BEGIN

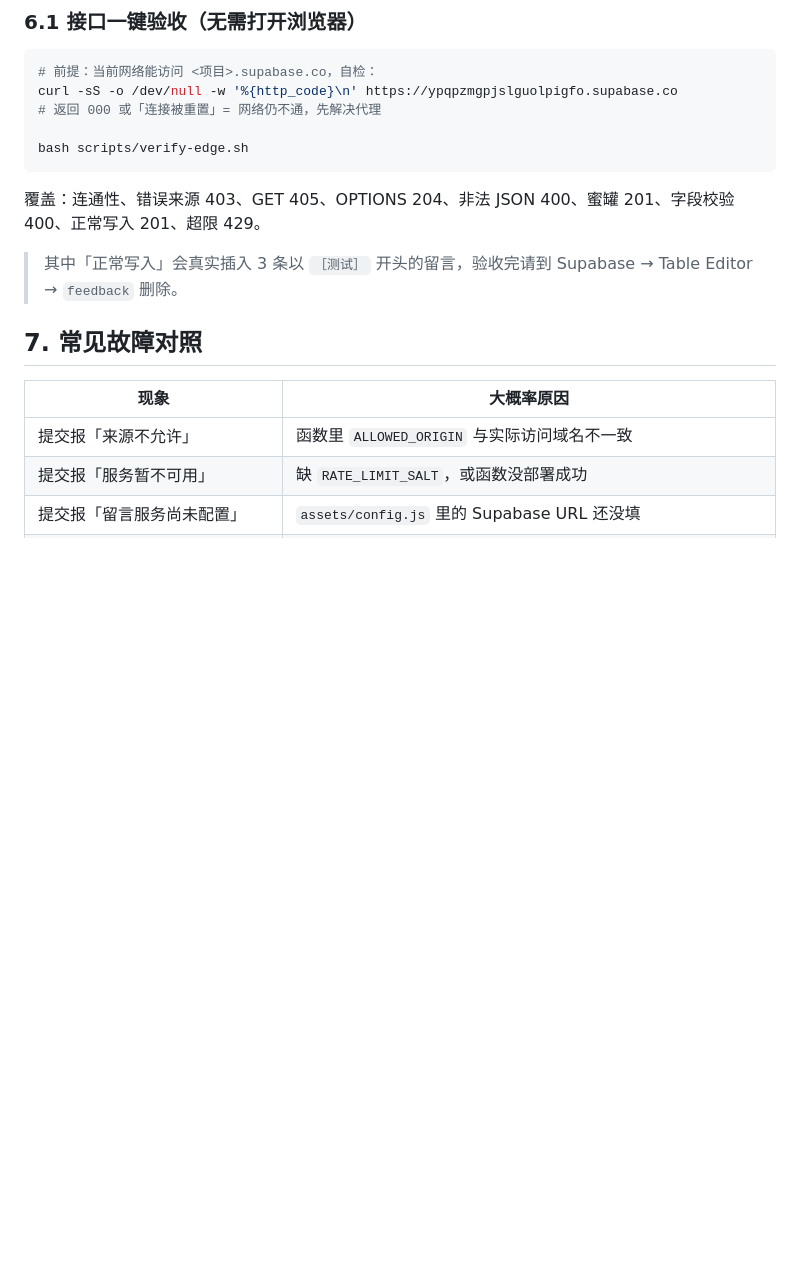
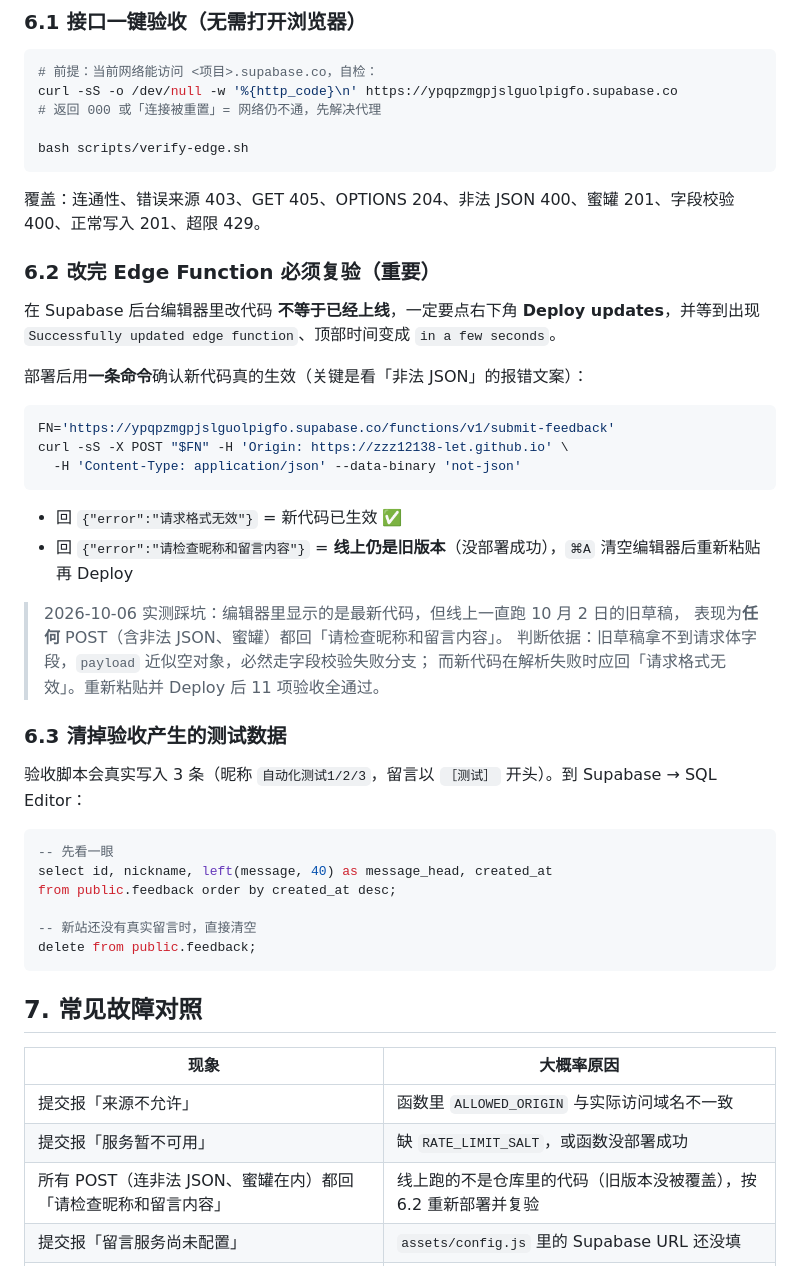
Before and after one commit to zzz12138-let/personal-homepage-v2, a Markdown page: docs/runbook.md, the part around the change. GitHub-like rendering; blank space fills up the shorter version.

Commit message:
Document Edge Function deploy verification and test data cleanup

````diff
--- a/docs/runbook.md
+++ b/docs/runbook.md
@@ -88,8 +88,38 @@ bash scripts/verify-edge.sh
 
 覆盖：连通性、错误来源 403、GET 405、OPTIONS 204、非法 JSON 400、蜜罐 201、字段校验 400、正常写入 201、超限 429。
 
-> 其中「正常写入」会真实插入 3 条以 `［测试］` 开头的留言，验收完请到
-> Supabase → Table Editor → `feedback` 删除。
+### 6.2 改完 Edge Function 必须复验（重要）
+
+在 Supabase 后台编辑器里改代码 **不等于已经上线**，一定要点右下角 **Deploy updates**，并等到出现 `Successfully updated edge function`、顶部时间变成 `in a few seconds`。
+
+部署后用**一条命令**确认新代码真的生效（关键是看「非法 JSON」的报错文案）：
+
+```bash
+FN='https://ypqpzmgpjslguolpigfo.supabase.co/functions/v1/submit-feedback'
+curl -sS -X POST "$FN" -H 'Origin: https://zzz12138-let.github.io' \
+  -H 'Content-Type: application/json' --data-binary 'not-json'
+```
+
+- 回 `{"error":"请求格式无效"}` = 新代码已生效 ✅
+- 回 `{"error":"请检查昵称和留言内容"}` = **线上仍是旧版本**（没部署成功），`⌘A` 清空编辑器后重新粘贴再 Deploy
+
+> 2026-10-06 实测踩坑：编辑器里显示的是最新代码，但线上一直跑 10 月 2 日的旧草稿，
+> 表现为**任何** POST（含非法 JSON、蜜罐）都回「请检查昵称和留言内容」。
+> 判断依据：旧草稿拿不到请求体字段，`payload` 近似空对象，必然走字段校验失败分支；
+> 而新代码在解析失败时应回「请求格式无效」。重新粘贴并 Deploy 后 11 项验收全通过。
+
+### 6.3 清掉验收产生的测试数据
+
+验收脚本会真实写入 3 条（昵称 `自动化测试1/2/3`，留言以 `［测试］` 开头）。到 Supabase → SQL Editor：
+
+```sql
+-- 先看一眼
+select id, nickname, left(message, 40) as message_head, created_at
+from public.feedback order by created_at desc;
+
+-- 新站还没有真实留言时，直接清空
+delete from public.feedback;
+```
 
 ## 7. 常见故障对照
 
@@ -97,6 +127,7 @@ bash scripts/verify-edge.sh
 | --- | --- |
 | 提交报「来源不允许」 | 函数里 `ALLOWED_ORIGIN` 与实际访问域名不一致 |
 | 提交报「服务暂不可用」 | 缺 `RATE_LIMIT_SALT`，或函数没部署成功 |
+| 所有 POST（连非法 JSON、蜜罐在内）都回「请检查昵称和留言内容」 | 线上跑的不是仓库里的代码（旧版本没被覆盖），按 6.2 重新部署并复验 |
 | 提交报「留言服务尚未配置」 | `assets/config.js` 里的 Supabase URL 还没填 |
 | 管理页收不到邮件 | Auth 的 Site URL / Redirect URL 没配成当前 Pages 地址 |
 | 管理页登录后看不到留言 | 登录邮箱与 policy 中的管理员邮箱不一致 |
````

END

» Work instructions
Everything above should be given again exactly, apart from the pictures.

» Answer section
Before and after one commit to zzz12138-let/personal-homepage-v2, a Markdown page: docs/runbook.md, the part around the change. GitHub-like rendering; blank space fills up the shorter version.

Commit message:
Document Edge Function deploy verification and test data cleanup

````diff
--- a/docs/runbook.md
+++ b/docs/runbook.md
@@ -88,8 +88,38 @@ bash scripts/verify-edge.sh
 
 覆盖：连通性、错误来源 403、GET 405、OPTIONS 204、非法 JSON 400、蜜罐 201、字段校验 400、正常写入 201、超限 429。
 
-> 其中「正常写入」会真实插入 3 条以 `［测试］` 开头的留言，验收完请到
-> Supabase → Table Editor → `feedback` 删除。
+### 6.2 改完 Edge Function 必须复验（重要）
+
+在 Supabase 后台编辑器里改代码 **不等于已经上线**，一定要点右下角 **Deploy updates**，并等到出现 `Successfully updated edge function`、顶部时间变成 `in a few seconds`。
+
+部署后用**一条命令**确认新代码真的生效（关键是看「非法 JSON」的报错文案）：
+
+```bash
+FN='https://ypqpzmgpjslguolpigfo.supabase.co/functions/v1/submit-feedback'
+curl -sS -X POST "$FN" -H 'Origin: https://zzz12138-let.github.io' \
+  -H 'Content-Type: application/json' --data-binary 'not-json'
+```
+
+- 回 `{"error":"请求格式无效"}` = 新代码已生效 ✅
+- 回 `{"error":"请检查昵称和留言内容"}` = **线上仍是旧版本**（没部署成功），`⌘A` 清空编辑器后重新粘贴再 Deploy
+
+> 2026-10-06 实测踩坑：编辑器里显示的是最新代码，但线上一直跑 10 月 2 日的旧草稿，
+> 表现为**任何** POST（含非法 JSON、蜜罐）都回「请检查昵称和留言内容」。
+> 判断依据：旧草稿拿不到请求体字段，`payload` 近似空对象，必然走字段校验失败分支；
+> 而新代码在解析失败时应回「请求格式无效」。重新粘贴并 Deploy 后 11 项验收全通过。
+
+### 6.3 清掉验收产生的测试数据
+
+验收脚本会真实写入 3 条（昵称 `自动化测试1/2/3`，留言以 `［测试］` 开头）。到 Supabase → SQL Editor：
+
+```sql
+-- 先看一眼
+select id, nickname, left(message, 40) as message_head, created_at
+from public.feedback order by created_at desc;
+
+-- 新站还没有真实留言时，直接清空
+delete from public.feedback;
+```
 
 ## 7. 常见故障对照
 
@@ -97,6 +127,7 @@ bash scripts/verify-edge.sh
 | --- | --- |
 | 提交报「来源不允许」 | 函数里 `ALLOWED_ORIGIN` 与实际访问域名不一致 |
 | 提交报「服务暂不可用」 | 缺 `RATE_LIMIT_SALT`，或函数没部署成功 |
+| 所有 POST（连非法 JSON、蜜罐在内）都回「请检查昵称和留言内容」 | 线上跑的不是仓库里的代码（旧版本没被覆盖），按 6.2 重新部署并复验 |
 | 提交报「留言服务尚未配置」 | `assets/config.js` 里的 Supabase URL 还没填 |
 | 管理页收不到邮件 | Auth 的 Site URL / Redirect URL 没配成当前 Pages 地址 |
 | 管理页登录后看不到留言 | 登录邮箱与 policy 中的管理员邮箱不一致 |
````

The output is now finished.